WHAT YOU WILL DO:
Only lines holding "content" are wanted; copy each of them from the records below.

:: DATASET ENTRIES ::

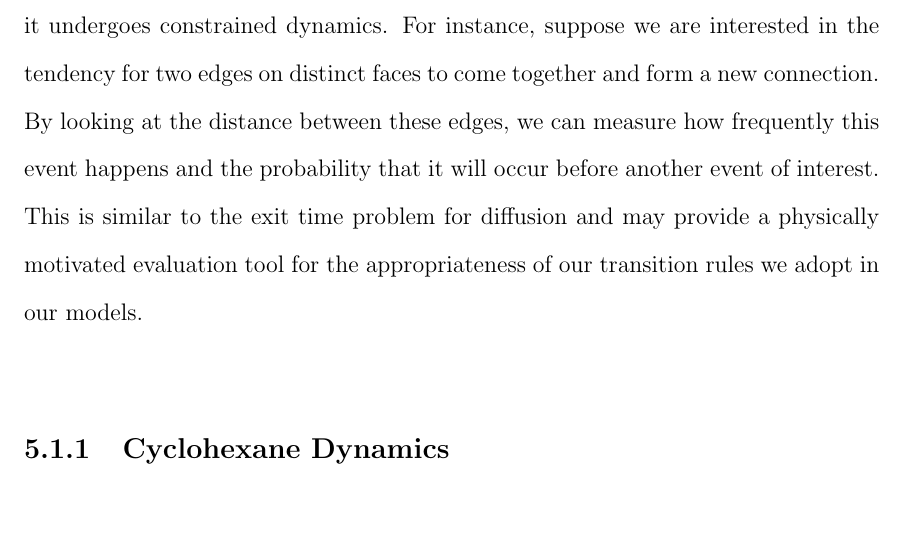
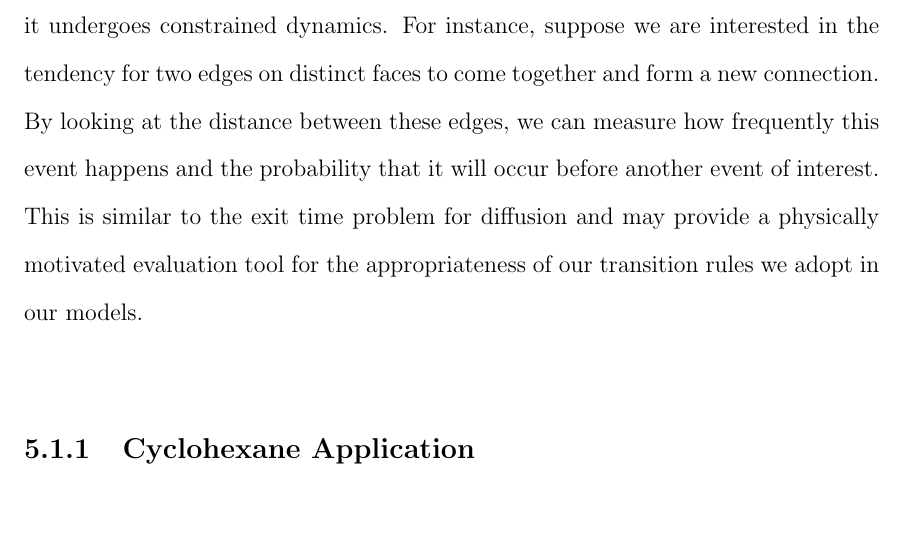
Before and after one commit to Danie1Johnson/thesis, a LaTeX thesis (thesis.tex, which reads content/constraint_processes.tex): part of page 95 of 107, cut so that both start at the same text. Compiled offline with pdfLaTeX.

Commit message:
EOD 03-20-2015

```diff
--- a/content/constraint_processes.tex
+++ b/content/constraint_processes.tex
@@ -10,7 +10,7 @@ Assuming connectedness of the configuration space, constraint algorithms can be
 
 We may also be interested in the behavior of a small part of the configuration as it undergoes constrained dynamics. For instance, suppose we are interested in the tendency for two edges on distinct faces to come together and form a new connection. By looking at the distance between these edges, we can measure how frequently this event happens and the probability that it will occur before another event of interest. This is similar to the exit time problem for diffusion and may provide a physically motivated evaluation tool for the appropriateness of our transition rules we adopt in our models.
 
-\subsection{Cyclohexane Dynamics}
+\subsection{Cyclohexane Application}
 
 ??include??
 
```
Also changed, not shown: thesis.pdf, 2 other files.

:::

ANSWER BELOW:
Before and after one commit to Danie1Johnson/thesis, a LaTeX thesis (thesis.tex, which reads content/constraint_processes.tex): part of page 95 of 107, cut so that both start at the same text. Compiled offline with pdfLaTeX.
--- a/content/constraint_processes.tex
+++ b/content/constraint_processes.tex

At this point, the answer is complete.